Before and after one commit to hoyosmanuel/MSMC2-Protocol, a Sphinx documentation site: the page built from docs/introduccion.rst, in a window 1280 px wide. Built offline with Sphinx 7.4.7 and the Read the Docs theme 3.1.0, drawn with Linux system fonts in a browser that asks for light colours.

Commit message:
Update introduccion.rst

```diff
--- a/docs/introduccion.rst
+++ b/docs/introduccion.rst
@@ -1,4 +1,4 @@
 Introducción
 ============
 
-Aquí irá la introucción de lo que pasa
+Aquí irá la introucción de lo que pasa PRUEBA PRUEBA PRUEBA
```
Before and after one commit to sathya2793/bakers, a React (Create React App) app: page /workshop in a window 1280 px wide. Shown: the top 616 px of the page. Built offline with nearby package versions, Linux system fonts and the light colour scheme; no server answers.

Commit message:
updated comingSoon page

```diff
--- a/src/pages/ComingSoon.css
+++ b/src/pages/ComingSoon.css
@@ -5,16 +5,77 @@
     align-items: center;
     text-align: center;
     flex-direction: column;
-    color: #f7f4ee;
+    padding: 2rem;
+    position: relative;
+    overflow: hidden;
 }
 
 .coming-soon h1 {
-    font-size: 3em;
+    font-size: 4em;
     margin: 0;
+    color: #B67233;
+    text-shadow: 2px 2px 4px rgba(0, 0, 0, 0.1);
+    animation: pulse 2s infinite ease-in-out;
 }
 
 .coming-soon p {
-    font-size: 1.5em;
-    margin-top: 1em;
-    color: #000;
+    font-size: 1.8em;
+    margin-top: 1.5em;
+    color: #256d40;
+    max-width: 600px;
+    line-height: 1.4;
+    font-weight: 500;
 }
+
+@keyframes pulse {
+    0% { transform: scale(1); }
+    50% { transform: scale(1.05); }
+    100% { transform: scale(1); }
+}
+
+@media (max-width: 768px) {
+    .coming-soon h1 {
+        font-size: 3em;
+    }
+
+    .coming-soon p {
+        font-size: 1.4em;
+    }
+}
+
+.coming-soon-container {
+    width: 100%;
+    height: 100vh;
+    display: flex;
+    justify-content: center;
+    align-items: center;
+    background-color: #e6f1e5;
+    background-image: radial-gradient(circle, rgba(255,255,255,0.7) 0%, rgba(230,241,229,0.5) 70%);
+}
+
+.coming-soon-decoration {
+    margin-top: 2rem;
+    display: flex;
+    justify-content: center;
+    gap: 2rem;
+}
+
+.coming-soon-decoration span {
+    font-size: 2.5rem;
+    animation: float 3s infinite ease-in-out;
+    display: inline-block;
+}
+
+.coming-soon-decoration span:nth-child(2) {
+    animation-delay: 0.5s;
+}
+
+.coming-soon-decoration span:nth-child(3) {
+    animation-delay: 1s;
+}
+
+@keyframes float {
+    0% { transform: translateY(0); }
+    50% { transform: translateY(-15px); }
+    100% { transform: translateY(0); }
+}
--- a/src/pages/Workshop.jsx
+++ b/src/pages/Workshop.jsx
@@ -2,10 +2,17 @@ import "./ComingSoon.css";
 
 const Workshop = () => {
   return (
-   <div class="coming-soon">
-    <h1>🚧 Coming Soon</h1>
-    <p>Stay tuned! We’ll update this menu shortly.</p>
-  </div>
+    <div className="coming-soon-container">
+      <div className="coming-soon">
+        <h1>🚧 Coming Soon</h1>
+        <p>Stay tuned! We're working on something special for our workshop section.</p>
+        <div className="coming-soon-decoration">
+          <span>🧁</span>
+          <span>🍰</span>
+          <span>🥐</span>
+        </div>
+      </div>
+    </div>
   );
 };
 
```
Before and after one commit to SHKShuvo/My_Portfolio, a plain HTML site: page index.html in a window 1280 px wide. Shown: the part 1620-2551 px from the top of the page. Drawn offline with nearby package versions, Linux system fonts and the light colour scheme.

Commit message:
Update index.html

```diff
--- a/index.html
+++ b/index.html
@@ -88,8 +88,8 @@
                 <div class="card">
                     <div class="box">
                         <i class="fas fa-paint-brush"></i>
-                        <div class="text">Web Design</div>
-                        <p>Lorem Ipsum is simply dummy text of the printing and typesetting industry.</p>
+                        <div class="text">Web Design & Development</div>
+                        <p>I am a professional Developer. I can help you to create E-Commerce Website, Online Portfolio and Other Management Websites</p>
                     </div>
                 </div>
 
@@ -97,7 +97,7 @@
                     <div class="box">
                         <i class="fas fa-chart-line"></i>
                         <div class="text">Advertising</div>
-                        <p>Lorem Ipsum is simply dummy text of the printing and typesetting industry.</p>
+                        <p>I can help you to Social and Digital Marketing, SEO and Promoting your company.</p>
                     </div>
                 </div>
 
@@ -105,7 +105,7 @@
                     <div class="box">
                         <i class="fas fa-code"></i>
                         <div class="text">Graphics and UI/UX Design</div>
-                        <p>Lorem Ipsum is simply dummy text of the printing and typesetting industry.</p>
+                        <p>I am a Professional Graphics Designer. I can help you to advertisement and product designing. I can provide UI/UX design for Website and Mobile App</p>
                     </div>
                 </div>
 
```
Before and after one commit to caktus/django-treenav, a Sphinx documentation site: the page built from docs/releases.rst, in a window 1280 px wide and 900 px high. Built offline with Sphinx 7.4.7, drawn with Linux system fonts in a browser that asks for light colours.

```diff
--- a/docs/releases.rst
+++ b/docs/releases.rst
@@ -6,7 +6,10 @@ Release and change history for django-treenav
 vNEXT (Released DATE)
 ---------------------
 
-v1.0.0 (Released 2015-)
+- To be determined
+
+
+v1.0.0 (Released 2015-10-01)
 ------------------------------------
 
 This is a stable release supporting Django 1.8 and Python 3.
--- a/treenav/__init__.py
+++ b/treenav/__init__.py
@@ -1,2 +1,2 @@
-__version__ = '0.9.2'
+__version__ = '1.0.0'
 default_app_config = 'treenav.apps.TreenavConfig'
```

= = = = = = =

- **Activity**
Starting at the first entry and ending at the last, reproduce each one exactly.

- **Written reply**
Before and after one commit to hoyosmanuel/MSMC2-Protocol, a Sphinx documentation site: the page built from docs/introduccion.rst, in a window 1280 px wide. Built offline with Sphinx 7.4.7 and the Read the Docs theme 3.1.0, drawn with Linux system fonts in a browser that asks for light colours.

Commit message:
Update introduccion.rst

```diff
--- a/docs/introduccion.rst
+++ b/docs/introduccion.rst
@@ -1,4 +1,4 @@
 Introducción
 ============
 
-Aquí irá la introucción de lo que pasa
+Aquí irá la introucción de lo que pasa PRUEBA PRUEBA PRUEBA
```
Before and after one commit to sathya2793/bakers, a React (Create React App) app: page /workshop in a window 1280 px wide. Shown: the top 616 px of the page. Built offline with nearby package versions, Linux system fonts and the light colour scheme; no server answers.

Commit message:
updated comingSoon page

```diff
--- a/src/pages/ComingSoon.css
+++ b/src/pages/ComingSoon.css
@@ -5,16 +5,77 @@
     align-items: center;
     text-align: center;
     flex-direction: column;
-    color: #f7f4ee;
+    padding: 2rem;
+    position: relative;
+    overflow: hidden;
 }
 
 .coming-soon h1 {
-    font-size: 3em;
+    font-size: 4em;
     margin: 0;
+    color: #B67233;
+    text-shadow: 2px 2px 4px rgba(0, 0, 0, 0.1);
+    animation: pulse 2s infinite ease-in-out;
 }
 
 .coming-soon p {
-    font-size: 1.5em;
-    margin-top: 1em;
-    color: #000;
+    font-size: 1.8em;
+    margin-top: 1.5em;
+    color: #256d40;
+    max-width: 600px;
+    line-height: 1.4;
+    font-weight: 500;
 }
+
+@keyframes pulse {
+    0% { transform: scale(1); }
+    50% { transform: scale(1.05); }
+    100% { transform: scale(1); }
+}
+
+@media (max-width: 768px) {
+    .coming-soon h1 {
+        font-size: 3em;
+    }
+
+    .coming-soon p {
+        font-size: 1.4em;
+    }
+}
+
+.coming-soon-container {
+    width: 100%;
+    height: 100vh;
+    display: flex;
+    justify-content: center;
+    align-items: center;
+    background-color: #e6f1e5;
+    background-image: radial-gradient(circle, rgba(255,255,255,0.7) 0%, rgba(230,241,229,0.5) 70%);
+}
+
+.coming-soon-decoration {
+    margin-top: 2rem;
+    display: flex;
+    justify-content: center;
+    gap: 2rem;
+}
+
+.coming-soon-decoration span {
+    font-size: 2.5rem;
+    animation: float 3s infinite ease-in-out;
+    display: inline-block;
+}
+
+.coming-soon-decoration span:nth-child(2) {
+    animation-delay: 0.5s;
+}
+
+.coming-soon-decoration span:nth-child(3) {
+    animation-delay: 1s;
+}
+
+@keyframes float {
+    0% { transform: translateY(0); }
+    50% { transform: translateY(-15px); }
+    100% { transform: translateY(0); }
+}
--- a/src/pages/Workshop.jsx
+++ b/src/pages/Workshop.jsx
@@ -2,10 +2,17 @@ import "./ComingSoon.css";
 
 const Workshop = () => {
   return (
-   <div class="coming-soon">
-    <h1>🚧 Coming Soon</h1>
-    <p>Stay tuned! We’ll update this menu shortly.</p>
-  </div>
+    <div className="coming-soon-container">
+      <div className="coming-soon">
+        <h1>🚧 Coming Soon</h1>
+        <p>Stay tuned! We're working on something special for our workshop section.</p>
+        <div className="coming-soon-decoration">
+          <span>🧁</span>
+          <span>🍰</span>
+          <span>🥐</span>
+        </div>
+      </div>
+    </div>
   );
 };
 
```
Before and after one commit to SHKShuvo/My_Portfolio, a plain HTML site: page index.html in a window 1280 px wide. Shown: the part 1620-2551 px from the top of the page. Drawn offline with nearby package versions, Linux system fonts and the light colour scheme.

Commit message:
Update index.html

```diff
--- a/index.html
+++ b/index.html
@@ -88,8 +88,8 @@
                 <div class="card">
                     <div class="box">
                         <i class="fas fa-paint-brush"></i>
-                        <div class="text">Web Design</div>
-                        <p>Lorem Ipsum is simply dummy text of the printing and typesetting industry.</p>
+                        <div class="text">Web Design & Development</div>
+                        <p>I am a professional Developer. I can help you to create E-Commerce Website, Online Portfolio and Other Management Websites</p>
                     </div>
                 </div>
 
@@ -97,7 +97,7 @@
                     <div class="box">
                         <i class="fas fa-chart-line"></i>
                         <div class="text">Advertising</div>
-                        <p>Lorem Ipsum is simply dummy text of the printing and typesetting industry.</p>
+                        <p>I can help you to Social and Digital Marketing, SEO and Promoting your company.</p>
                     </div>
                 </div>
 
@@ -105,7 +105,7 @@
                     <div class="box">
                         <i class="fas fa-code"></i>
                         <div class="text">Graphics and UI/UX Design</div>
-                        <p>Lorem Ipsum is simply dummy text of the printing and typesetting industry.</p>
+                        <p>I am a Professional Graphics Designer. I can help you to advertisement and product designing. I can provide UI/UX design for Website and Mobile App</p>
                     </div>
                 </div>
 
```
Before and after one commit to caktus/django-treenav, a Sphinx documentation site: the page built from docs/releases.rst, in a window 1280 px wide and 900 px high. Built offline with Sphinx 7.4.7, drawn with Linux system fonts in a browser that asks for light colours.

```diff
--- a/docs/releases.rst
+++ b/docs/releases.rst
@@ -6,7 +6,10 @@ Release and change history for django-treenav
 vNEXT (Released DATE)
 ---------------------
 
-v1.0.0 (Released 2015-)
+- To be determined
+
+
+v1.0.0 (Released 2015-10-01)
 ------------------------------------
 
 This is a stable release supporting Django 1.8 and Python 3.
--- a/treenav/__init__.py
+++ b/treenav/__init__.py
@@ -1,2 +1,2 @@
-__version__ = '0.9.2'
+__version__ = '1.0.0'
 default_app_config = 'treenav.apps.TreenavConfig'
```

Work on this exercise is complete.